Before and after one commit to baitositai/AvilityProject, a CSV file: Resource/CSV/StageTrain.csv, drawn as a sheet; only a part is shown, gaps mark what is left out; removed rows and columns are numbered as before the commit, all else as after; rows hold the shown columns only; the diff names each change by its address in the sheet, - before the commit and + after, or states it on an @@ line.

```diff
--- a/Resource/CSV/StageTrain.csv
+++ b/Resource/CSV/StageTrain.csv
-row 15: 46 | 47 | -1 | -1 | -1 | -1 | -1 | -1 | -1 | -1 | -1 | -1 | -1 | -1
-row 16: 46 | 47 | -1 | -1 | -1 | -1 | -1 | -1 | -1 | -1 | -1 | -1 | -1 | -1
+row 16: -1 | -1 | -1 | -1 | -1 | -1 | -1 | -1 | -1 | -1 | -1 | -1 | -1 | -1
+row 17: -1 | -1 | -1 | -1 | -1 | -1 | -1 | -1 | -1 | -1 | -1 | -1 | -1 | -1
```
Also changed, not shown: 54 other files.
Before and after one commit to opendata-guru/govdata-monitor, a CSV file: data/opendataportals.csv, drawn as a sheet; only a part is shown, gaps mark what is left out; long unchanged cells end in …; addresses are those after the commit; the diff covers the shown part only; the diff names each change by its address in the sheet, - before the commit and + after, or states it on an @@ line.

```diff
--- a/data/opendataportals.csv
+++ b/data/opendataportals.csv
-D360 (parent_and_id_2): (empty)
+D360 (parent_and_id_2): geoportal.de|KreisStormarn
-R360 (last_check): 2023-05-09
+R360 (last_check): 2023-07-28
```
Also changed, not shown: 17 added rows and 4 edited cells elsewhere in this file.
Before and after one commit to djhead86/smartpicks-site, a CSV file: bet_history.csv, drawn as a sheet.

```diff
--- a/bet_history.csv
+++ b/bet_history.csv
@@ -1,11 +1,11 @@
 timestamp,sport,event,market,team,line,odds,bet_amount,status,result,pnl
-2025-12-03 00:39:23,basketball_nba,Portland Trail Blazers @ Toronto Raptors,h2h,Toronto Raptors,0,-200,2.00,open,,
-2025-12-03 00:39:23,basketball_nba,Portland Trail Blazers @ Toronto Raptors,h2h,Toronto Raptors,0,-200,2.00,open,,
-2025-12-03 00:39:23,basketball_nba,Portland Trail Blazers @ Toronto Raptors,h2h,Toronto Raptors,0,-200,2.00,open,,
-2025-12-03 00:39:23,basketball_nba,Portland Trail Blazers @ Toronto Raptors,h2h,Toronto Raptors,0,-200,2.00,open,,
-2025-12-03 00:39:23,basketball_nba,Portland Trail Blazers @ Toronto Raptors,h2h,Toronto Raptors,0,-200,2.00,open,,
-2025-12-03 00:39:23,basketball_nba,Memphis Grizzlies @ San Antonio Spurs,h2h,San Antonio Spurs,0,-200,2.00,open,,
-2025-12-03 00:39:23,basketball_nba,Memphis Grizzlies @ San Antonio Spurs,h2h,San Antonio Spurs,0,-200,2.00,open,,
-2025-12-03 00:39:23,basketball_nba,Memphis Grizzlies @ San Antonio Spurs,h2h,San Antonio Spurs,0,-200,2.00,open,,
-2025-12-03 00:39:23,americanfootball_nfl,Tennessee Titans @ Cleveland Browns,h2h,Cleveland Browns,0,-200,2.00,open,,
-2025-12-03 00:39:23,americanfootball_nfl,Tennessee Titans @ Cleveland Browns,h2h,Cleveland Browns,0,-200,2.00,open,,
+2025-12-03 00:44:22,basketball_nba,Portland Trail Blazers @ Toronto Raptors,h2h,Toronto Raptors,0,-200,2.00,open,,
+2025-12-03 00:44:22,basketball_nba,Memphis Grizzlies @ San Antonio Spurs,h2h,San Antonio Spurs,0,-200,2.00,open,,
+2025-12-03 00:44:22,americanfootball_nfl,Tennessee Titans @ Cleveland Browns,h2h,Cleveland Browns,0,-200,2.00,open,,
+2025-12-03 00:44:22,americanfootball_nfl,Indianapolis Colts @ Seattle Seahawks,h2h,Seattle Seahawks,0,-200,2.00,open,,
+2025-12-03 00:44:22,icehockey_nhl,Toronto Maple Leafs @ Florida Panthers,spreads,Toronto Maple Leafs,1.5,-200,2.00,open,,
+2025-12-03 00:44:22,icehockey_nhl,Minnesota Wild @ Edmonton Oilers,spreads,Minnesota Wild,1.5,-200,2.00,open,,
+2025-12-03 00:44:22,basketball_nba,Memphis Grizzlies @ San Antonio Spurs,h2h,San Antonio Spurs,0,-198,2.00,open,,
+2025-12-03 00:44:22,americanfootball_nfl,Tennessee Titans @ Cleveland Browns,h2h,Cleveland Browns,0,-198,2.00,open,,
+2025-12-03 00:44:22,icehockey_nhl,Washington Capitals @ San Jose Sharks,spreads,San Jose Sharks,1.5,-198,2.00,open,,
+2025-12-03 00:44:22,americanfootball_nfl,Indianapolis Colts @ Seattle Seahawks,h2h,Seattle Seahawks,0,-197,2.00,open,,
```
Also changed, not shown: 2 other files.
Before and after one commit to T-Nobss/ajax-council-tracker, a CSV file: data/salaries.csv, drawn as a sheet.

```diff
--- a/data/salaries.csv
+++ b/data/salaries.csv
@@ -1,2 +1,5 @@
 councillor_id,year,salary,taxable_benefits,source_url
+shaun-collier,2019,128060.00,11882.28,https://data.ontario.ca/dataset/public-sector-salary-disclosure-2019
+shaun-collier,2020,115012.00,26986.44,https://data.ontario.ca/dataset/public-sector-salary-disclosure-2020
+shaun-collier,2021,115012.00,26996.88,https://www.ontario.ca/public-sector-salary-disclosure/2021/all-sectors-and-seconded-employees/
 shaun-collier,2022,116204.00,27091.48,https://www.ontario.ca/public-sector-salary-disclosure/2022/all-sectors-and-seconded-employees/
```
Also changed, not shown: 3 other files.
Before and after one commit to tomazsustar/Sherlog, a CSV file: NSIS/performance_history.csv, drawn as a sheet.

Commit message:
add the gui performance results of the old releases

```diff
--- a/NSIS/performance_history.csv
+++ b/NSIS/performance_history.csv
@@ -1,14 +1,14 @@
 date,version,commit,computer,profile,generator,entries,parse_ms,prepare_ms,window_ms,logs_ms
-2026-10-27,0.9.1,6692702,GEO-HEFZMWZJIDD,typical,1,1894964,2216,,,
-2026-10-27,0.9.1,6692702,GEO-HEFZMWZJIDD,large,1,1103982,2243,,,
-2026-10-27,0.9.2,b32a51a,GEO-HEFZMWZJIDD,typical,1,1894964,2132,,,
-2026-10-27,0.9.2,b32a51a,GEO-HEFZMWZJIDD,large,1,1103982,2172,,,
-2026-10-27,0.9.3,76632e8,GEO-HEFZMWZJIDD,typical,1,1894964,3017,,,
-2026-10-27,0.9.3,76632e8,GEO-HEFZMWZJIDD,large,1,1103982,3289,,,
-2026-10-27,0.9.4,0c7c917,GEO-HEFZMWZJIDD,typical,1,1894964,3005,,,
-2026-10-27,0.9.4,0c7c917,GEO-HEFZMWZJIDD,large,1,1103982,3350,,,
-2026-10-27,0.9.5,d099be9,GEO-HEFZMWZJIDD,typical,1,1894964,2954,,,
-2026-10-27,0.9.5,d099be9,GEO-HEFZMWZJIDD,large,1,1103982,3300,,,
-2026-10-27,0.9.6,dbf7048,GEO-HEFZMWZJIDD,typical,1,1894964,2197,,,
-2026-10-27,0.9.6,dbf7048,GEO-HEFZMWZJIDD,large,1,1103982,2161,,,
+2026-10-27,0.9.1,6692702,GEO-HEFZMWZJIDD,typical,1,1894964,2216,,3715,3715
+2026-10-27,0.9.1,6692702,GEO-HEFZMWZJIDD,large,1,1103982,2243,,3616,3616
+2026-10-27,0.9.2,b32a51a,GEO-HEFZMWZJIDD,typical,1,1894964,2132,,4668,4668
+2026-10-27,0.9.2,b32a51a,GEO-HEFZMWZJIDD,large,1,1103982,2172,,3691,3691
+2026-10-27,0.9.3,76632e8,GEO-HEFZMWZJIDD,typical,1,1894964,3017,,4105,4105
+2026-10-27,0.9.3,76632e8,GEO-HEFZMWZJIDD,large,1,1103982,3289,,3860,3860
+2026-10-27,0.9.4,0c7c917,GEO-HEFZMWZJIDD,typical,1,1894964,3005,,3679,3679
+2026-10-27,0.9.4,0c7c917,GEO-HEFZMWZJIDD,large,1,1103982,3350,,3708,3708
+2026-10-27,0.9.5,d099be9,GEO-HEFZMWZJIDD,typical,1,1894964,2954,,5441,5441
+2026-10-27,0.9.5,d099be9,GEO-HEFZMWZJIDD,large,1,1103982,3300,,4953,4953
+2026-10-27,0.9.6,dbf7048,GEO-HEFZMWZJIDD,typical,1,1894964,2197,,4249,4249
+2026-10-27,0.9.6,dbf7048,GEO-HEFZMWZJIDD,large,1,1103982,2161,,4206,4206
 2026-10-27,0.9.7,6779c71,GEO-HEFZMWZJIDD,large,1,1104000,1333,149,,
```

__Task objective__:
Among the entries above, which lines include "salaries"? List them all.

__Result of the exercise__:
Before and after one commit to T-Nobss/ajax-council-tracker, a CSV file: data/salaries.csv, drawn as a sheet.
--- a/data/salaries.csv
+++ b/data/salaries.csv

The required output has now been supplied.